The current military purge is part of an ongoing campaign by Erdogan to eliminate threats to his Islamist regime. The Turkish military historically has a secular culture and views itself as a protector of the post-Ataturk democratic society. Erdogan thus views the military as a threat to his vision of an Islamist autocracy and has taken steps to eliminate it since 2007. He dismissed 400 Turkish officers including 37 generals and admirals in response to alleged coup conspiracies between 2007 and 2010, prompting the resignation of the Chief of the General Staff and the Commanders of the Turkish Navy, Land Force, and Air Force. About half of the Brigadier Generals and Rear Admirals removed this month were promoted to their rank after the initial purges. Erdogan’s aggressive measures after the recent failed coup attempt indicates that he likely seeks to finish his long-time campaign through this final purge.

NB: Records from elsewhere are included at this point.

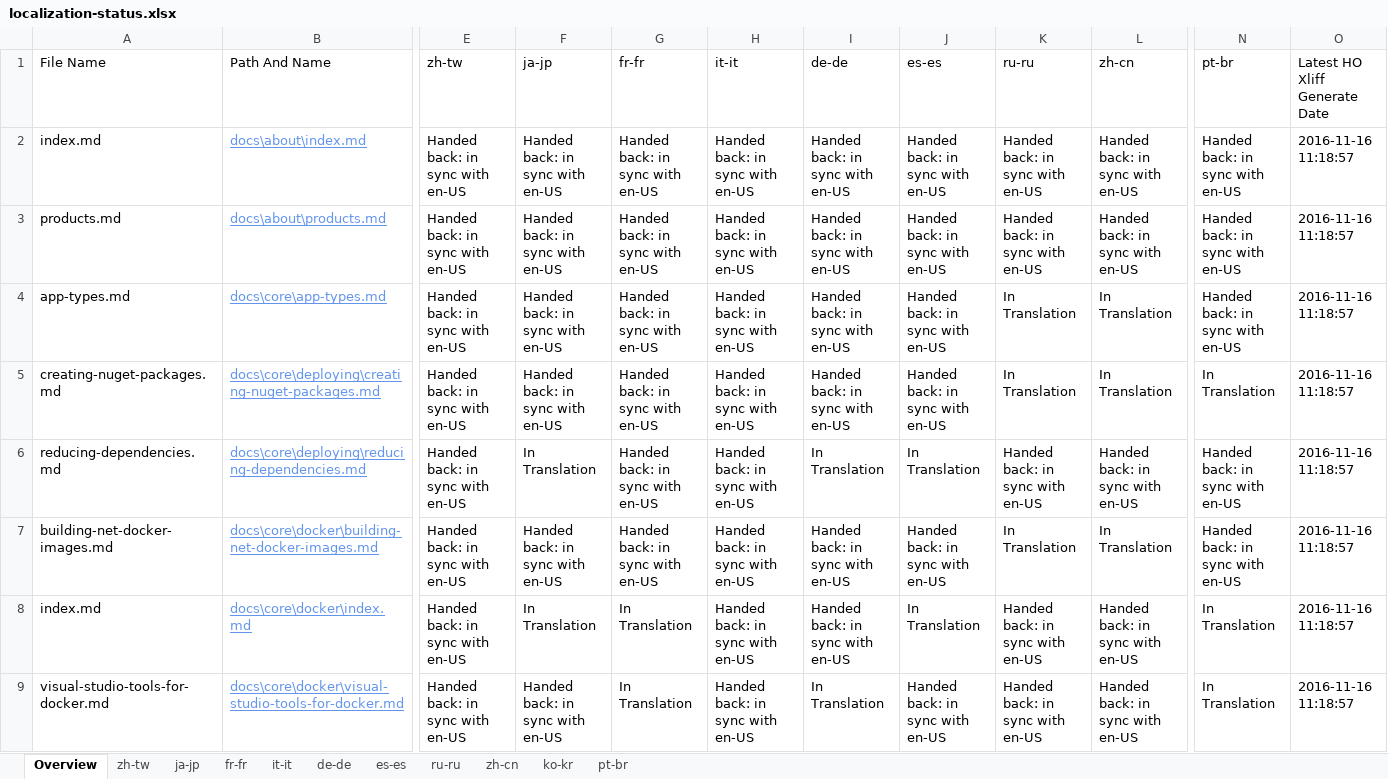
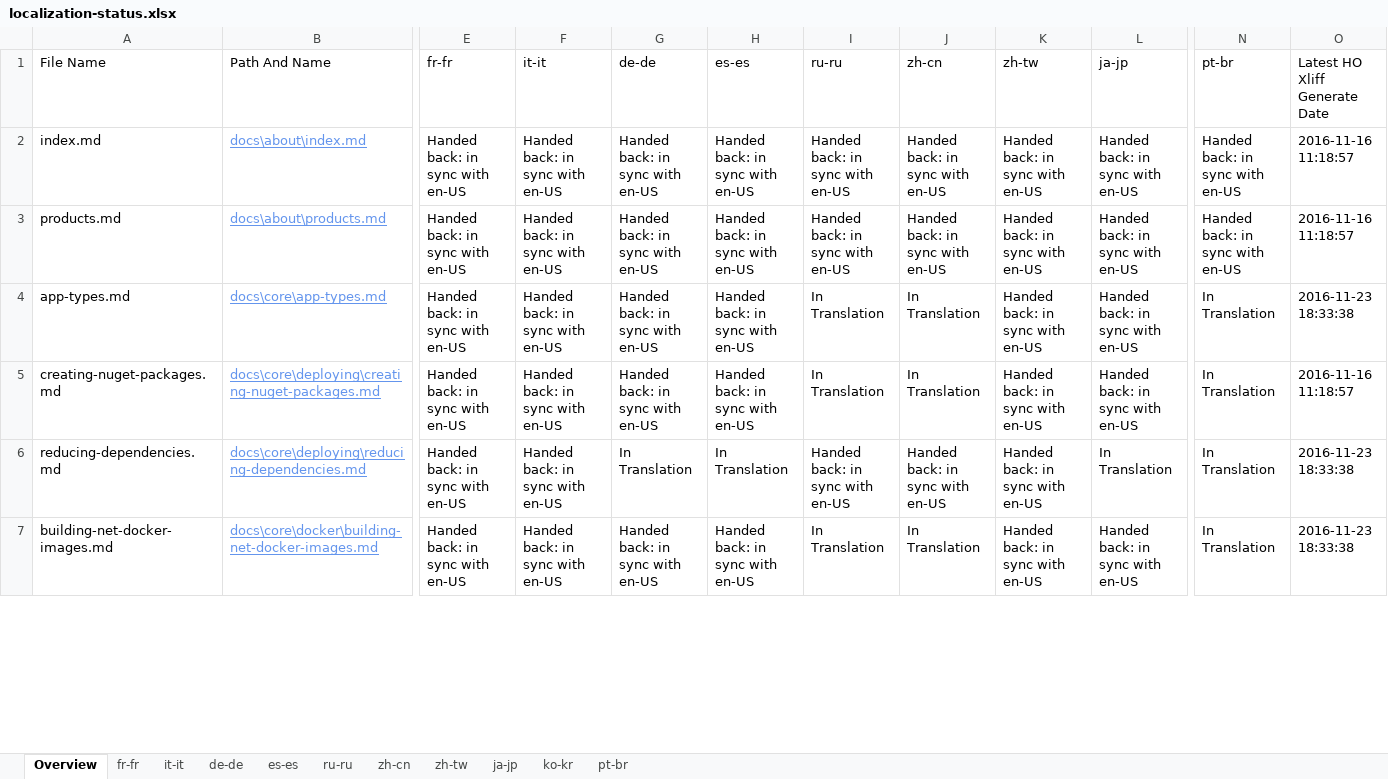
Before and after one commit to openpublishoperation/docs.handback, an Excel workbook: ol-handback/dotnet/docs/master/localization-status.xlsx, sheet Overview, drawn as a sheet; only a part is shown, gaps mark what is left out; values as stored, in another font and other column widths than the file's, no borders; table styles not drawn; removed rows and columns are numbered as before the commit, all else as after; rows hold the shown columns only; the diff covers the shown part only; the diff names each change by its address in the sheet, - before the commit and + after, or states it on an @@ line.

Commit message:
Generate Report for Handoff

```diff
--- a/ol-handback/dotnet/docs/master/localization-status.xlsx (sheet Overview)
+++ b/ol-handback/dotnet/docs/master/localization-status.xlsx (sheet Overview)
@@ sheet tab order changed: Overview | fr-fr | it-it | de-de | es-es | ru-ru | zh-cn | zh-tw | ja-jp | ko-kr | pt-br @@
-E1: zh-tw
+E1: fr-fr
-F1: ja-jp
+F1: it-it
-G1: fr-fr
+G1: de-de
-H1: it-it
+H1: es-es
-I1: de-de
+I1: ru-ru
-J1: es-es
+J1: zh-cn
-K1: ru-ru
+K1: zh-tw
-L1: zh-cn
+L1: ja-jp
-I4:I5 (ru-ru): Handed back: in sync with en-US
+I4:I5 (ru-ru): In Translation
-J4:J5 (zh-cn): Handed back: in sync with en-US
+J4:J5 (zh-cn): In Translation
-K4:K5 (zh-tw): In Translation
+K4:K5 (zh-tw): Handed back: in sync with en-US
-L4:L5 (ja-jp): In Translation
+L4:L5 (ja-jp): Handed back: in sync with en-US
-N4 (pt-br): Handed back: in sync with en-US
+N4 (pt-br): In Translation
-O4 (Latest HO Xliff Generate Date): 2016-11-16 11:18:57
+O4 (Latest HO Xliff Generate Date): 2016-11-23 18:33:38
-F6 (it-it): In Translation
+F6 (it-it): Handed back: in sync with en-US
-G6 (de-de): Handed back: in sync with en-US
+G6 (de-de): In Translation
-H6 (es-es): Handed back: in sync with en-US
+H6 (es-es): In Translation
-I6 (ru-ru): In Translation
+I6 (ru-ru): Handed back: in sync with en-US
-J6 (zh-cn): In Translation
+J6 (zh-cn): Handed back: in sync with en-US
-L6 (ja-jp): Handed back: in sync with en-US
+L6 (ja-jp): In Translation
-N6:N7 (pt-br): Handed back: in sync with en-US
+N6:N7 (pt-br): In Translation
-O6:O7 (Latest HO Xliff Generate Date): 2016-11-16 11:18:57
+O6:O7 (Latest HO Xliff Generate Date): 2016-11-23 18:33:38
-I7 (ru-ru): Handed back: in sync with en-US
+I7 (ru-ru): In Translation
-J7 (zh-cn): Handed back: in sync with en-US
+J7 (zh-cn): In Translation
-K7 (zh-tw): In Translation
+K7 (zh-tw): Handed back: in sync with en-US
-L7 (ja-jp): In Translation
+L7 (ja-jp): Handed back: in sync with en-US
-row 8: index.md | docs\core\docker\index.md | Handed back: in sync with en-US | In Translation | In Translation | Handed back: in sync with en-US | Handed back: in sync with en-US | In Translation | Handed back: in sync with en-US | Handed back: in sync with en-US | In Translation | 2016-11-16 11:18:57
-row 9: visual-studio-tools-for-docker.md | docs\core\docker\visual-studio-tools-for-docker.md | Handed back: in sync with en-US | Handed back: in sync with en-US | In Translation | Handed back: in sync with en-US | In Translation | Handed back: in sync with en-US | Handed back: in sync with en-US | Handed back: in sync with en-US | In Translation | 2016-11-16 11:18:57
```
Also changed, not shown: 54 added rows, 52 removed rows and 297 edited cells elsewhere in this sheet, sheet pt-br, sheet de-de, sheet fr-fr, sheet es-es, sheet it-it, sheet ru-ru, 3 more sheets.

Erdogan’s purge targeted a wide swath of the TSK leadership. He used the justification of alleged membership of individual commanders to the alleged FETO rather than direct participation in the coup attempt itself. The main units that participated in the coup attempt were the Istanbul Gendarmerie, the Istanbul-based 1st Army 3rd Corps, the Ankara-based 2nd Army 4th Corps, the 4th Main Jet Base group at Akinci, and the 10th Tanker regiment at the Incirlik Airbase in Adana. Erdogan nonetheless extended his purge throughout non-combat units that did not appear to play a direct role in the coup attempt.. He purged the General Staff, the Training and Doctrine Command, and Turkey’s military and police intelligence community, which he condemned for “significant gaps and deficiencies” in failing to prevent the coup attempt. Erdogan’s purge centralizes his authority, removes internal resistance, and takes control of the training programs for young military officers in order to retain control of the TSK’s future.